▶ **WHAT THIS TASK INVOLVES**: Go through the material and copy each line that includes "package".

▶ **RECORD EXCERPTS**:

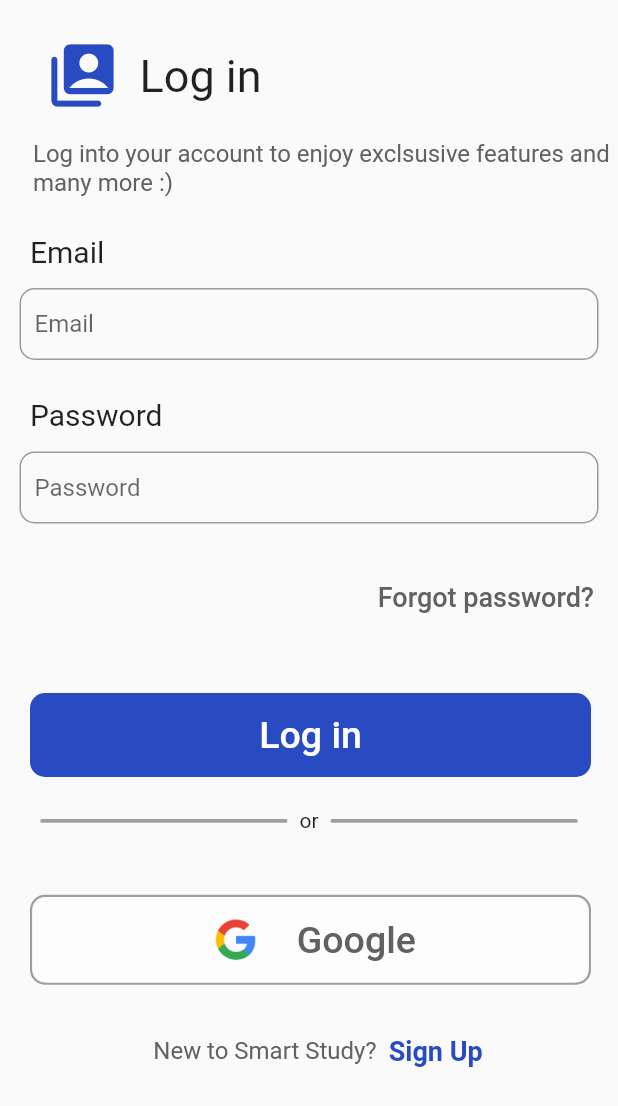
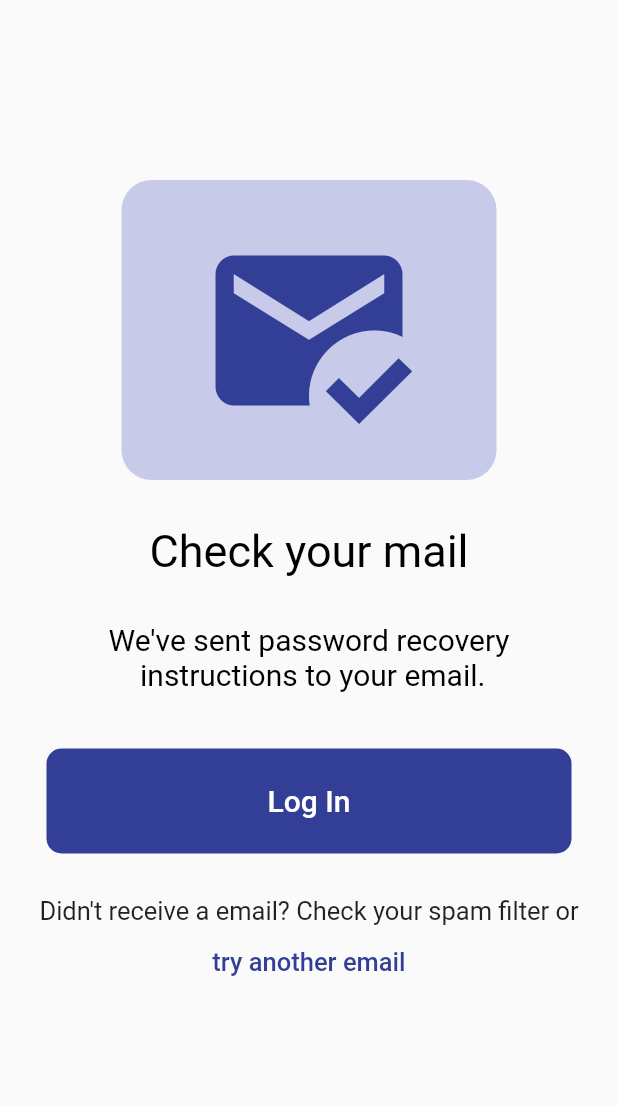
Before and after one commit to anthonyarinze/student_app, a Flutter app: the screen it shows after launch, on a phone screen of 412 x 824 dp. Shown: the top 1106 px of the screen. Run offline on Flutter 3.47's test engine with Material 2 defaults, Android fonts, the phone set to English and light mode, and no system bars; our stand-ins replace firebase_auth, firebase_core, google_nav_bar, google_sign_in; accounts and stored records are empty.

Commit message:
Reset Email

```diff
--- /dev/null
+++ b/lib/auth/reset_email_sent.dart
@@ -0,0 +1,112 @@
+import 'package:student_app/auth/forgot_password.dart';
+import 'package:flutter/material.dart';
+import 'package:student_app/utils/palette.dart';
+
+import 'login.dart';
+
+class ResetComplete extends StatefulWidget {
+  const ResetComplete({Key? key}) : super(key: key);
+
+  @override
+  _ResetCompleteState createState() => _ResetCompleteState();
+}
+
+class _ResetCompleteState extends State<ResetComplete> {
+  @override
+  Widget build(BuildContext context) {
+    return Scaffold(
+      body: Column(
+        children: [
+          const SizedBox(
+            height: 120,
+          ),
+          Center(
+            child: Container(
+              height: 200,
+              width: 250,
+              decoration: BoxDecoration(
+                borderRadius: const BorderRadius.all(
+                  Radius.circular(20),
+                ),
+                color: Palette.kLightThemeColorAccent.withOpacity(0.4),
+              ),
+              child: const Icon(
+                Icons.mark_email_read,
+                color: Palette.kLightThemeColor,
+                size: 150,
+              ),
+            ),
+          ),
+          const SizedBox(
+            height: 30,
+          ),
+          const Center(
+            child: Text(
+              "Check your mail",
+              style: TextStyle(color: Colors.black, fontSize: 30),
+            ),
+          ),
+          const SizedBox(
+            height: 30,
+          ),
+          const Text(
+            "We've sent password recovery",
+            style: TextStyle(color: Colors.black, fontSize: 20),
+          ),
+          const Text(
+            " instructions to your email.",
+            style: TextStyle(color: Colors.black, fontSize: 20),
+          ),
+          const SizedBox(
+            height: 30,
+          ),
+          TextButton(
+            onPressed: () async {
+              Navigator.push(
+                context,
+                MaterialPageRoute(
+                  builder: (context) => const Login(),
+                ),
+              );
+            },
+            child: Container(
+              height: 70,
+              width: 350,
+              decoration: const BoxDecoration(
+                color: Palette.kLightThemeColor,
+                borderRadius: BorderRadius.all(
+                  Radius.circular(10),
+                ),
+              ),
+              child: const Center(
+                child: Text(
+                  "Log In",
+                  style: TextStyle(color: Colors.white, fontSize: 20),
+                ),
+              ),
+            ),
+          ),
+          const SizedBox(height: 20),
+          const Text(
+            "Didn't receive a email? Check your spam filter or",
+            style: TextStyle(fontSize: 17),
+          ),
+          TextButton(
+            onPressed: () {
+              Navigator.push(
+                context,
+                MaterialPageRoute(
+                  builder: (context) => const ForgotPassword(),
+                ),
+              );
+            },
+            child: const Text(
+              "try another email",
+              style: TextStyle(color: Palette.kLightThemeColor, fontSize: 17),
+            ),
+          )
+        ],
+      ),
+    );
+  }
+}
--- a/lib/main.dart
+++ b/lib/main.dart
@@ -1,6 +1,6 @@
 import 'package:firebase_core/firebase_core.dart';
 import 'package:flutter/material.dart';
-import 'package:student_app/auth/login.dart';
+import 'package:student_app/auth/reset_email_sent.dart';
 import 'package:student_app/utils/firebase_options.dart';
 
 void main() async {
@@ -22,7 +22,7 @@ class MyApp extends StatelessWidget {
       theme: ThemeData(
         primarySwatch: Colors.blue,
       ),
-      home: const Login(),
+      home: const ResetComplete(),
     );
   }
 }
--- a/lib/utils/palette.dart
+++ b/lib/utils/palette.dart
@@ -6,4 +6,5 @@ class Palette {
   static const Color kLightThemeColor = Color(0xFF333e97);
   static const Color kLightThemeColorAccent = Color(0xFF7b85cf);
   static const Color kLightSelectedColor = Color(0xFFea4d90);
+  static const Color kAquaponicsThemeColor = Color(0xFF26005f);
 }
```
Also changed, not shown: lib/auth/forgot_password.dart (+29 -2 lines).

▶ **TASK OUTPUT**:
+import 'package:student_app/auth/forgot_password.dart';
+import 'package:flutter/material.dart';
+import 'package:student_app/utils/palette.dart';
 import 'package:firebase_core/firebase_core.dart';
 import 'package:flutter/material.dart';
-import 'package:student_app/auth/login.dart';
+import 'package:student_app/auth/reset_email_sent.dart';
 import 'package:student_app/utils/firebase_options.dart';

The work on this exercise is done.